Since the strict Maoist years, Chinese planning has evolved from requiring so many tons of wheat or steel, units of workers’ housing and watts of power to more qualitative objectives. Even the plan itself is no longer called a plan; rather, it is now referred to as a set of guidelines. But those guidelines matter because the same central authority that adopts them is also the controlling shareholder of the country’s largest companies—including its banks—and therefore has a significant say in what happens in the economy.
The qualitative objectives in the current plan, like “rise in domestic consumption, breakthrough in emerging strategic industries, and service sector value-added output to account for 47% of GDP,”1 represent a major shift from the manufacturing, fixed investment and export thrust that was behind China’s remarkable growth over the past two decades. If and to the extent that shift takes place, the results will reshape not only the Chinese economy, but they’ll have major implications for ours as well.

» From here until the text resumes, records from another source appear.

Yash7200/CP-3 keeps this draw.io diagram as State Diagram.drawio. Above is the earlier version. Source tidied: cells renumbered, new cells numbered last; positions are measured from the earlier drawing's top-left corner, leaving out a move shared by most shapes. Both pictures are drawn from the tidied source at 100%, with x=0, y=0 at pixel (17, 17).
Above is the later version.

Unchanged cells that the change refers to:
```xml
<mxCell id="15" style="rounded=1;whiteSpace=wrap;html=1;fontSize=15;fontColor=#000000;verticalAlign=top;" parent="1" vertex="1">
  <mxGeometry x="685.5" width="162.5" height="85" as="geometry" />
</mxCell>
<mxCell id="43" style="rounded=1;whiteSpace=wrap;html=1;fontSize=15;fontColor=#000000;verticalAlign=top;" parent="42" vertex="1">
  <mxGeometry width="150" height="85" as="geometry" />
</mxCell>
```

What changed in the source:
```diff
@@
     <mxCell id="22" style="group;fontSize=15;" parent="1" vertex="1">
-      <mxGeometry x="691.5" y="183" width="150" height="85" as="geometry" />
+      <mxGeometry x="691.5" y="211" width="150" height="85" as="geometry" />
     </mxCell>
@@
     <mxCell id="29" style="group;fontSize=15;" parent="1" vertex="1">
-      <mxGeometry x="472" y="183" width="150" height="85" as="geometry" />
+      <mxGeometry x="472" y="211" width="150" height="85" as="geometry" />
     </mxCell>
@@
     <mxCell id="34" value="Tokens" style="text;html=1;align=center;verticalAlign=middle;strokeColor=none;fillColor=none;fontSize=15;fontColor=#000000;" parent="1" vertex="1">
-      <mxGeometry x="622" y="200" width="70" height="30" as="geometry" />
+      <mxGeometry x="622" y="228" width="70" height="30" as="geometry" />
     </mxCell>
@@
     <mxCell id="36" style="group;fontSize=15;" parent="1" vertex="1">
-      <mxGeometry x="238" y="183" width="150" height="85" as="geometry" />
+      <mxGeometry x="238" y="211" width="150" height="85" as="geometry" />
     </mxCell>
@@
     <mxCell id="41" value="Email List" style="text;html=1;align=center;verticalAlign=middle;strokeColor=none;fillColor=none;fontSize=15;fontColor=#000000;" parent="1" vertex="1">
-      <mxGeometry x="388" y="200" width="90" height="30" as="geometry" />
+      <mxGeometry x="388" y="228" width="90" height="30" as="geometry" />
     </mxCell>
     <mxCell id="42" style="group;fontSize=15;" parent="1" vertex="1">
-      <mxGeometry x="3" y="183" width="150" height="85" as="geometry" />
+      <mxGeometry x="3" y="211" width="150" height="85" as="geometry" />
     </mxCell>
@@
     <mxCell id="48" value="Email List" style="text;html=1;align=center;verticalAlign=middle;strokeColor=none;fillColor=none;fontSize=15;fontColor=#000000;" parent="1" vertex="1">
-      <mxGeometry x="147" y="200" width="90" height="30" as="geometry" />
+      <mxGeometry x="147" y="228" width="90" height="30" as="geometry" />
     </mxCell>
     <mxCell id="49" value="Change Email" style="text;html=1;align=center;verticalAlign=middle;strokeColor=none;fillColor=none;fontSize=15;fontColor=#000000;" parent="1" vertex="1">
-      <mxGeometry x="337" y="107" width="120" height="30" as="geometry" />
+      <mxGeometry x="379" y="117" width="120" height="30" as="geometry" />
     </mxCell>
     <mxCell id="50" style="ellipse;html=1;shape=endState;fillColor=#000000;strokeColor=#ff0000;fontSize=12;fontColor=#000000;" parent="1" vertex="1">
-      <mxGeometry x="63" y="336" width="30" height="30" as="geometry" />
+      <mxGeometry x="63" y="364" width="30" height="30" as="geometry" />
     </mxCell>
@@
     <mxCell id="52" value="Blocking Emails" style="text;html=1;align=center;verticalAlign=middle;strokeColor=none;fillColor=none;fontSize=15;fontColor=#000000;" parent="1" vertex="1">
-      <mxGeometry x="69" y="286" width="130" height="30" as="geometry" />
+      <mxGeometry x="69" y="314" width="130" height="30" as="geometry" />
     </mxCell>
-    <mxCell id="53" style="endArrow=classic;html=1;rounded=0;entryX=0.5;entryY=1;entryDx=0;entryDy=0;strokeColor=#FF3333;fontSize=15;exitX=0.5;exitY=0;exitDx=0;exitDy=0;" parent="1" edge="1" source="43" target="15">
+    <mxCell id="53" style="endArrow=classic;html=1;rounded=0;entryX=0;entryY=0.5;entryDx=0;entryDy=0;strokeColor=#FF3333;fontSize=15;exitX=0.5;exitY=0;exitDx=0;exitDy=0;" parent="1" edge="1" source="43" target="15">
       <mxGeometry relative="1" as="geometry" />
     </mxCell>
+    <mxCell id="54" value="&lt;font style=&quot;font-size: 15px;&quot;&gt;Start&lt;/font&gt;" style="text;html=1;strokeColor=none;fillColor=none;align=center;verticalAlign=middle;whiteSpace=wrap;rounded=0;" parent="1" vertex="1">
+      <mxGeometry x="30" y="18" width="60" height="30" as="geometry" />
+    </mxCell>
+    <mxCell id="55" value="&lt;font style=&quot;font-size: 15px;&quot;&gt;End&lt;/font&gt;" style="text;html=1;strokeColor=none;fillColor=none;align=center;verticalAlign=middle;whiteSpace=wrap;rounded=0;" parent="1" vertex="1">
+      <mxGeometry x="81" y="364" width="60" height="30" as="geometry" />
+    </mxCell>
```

China faces limits to its established growth model for at least two reasons. The first is the result of the “Lewis turning point,” or middle income trap. This economic theory predicts that growth in countries that depend on cheap labor to compete in the world market will eventually stagnate as demand for workers pushes wages to the point where those countries no longer have a cost advantage. “Why Nations Fail,” a recent book that’s well worth reading, makes the additional argument that countries like China—and the Soviet Union during the mid-twentieth century—can make impressive material progress by forcibly adapting existing production methods on a massive scale. However, the authors predict that progress in such countries, which they call “extractive” regimes, will eventually fade because they cannot generate the internal innovation required for self-sustaining growth.
China’s current five-year plan is an implicit recognition of both of these traps and an attempt to break out of them. If this attempt fails, not only will a source of demand for everything from coal to fancy pocketbooks weaken, but the country’s political stability may come into question as well. If it succeeds and achieves some greater measure of autarchy, consumers should feel the impact globally. If the Chinese economy becomes more self-contained, what will happen to the price of t-shirts and flat screen TVs and the demand for 1.5% 10-year treasuries? I’m betting on some measure of Chinese success, which means that I’m worried about investments that can’t compete with inflation, even at today’s remarkably low levels.
1. Xinhua, 3/5/2011. “Key Targets of China’s 12th Five-Year Plan”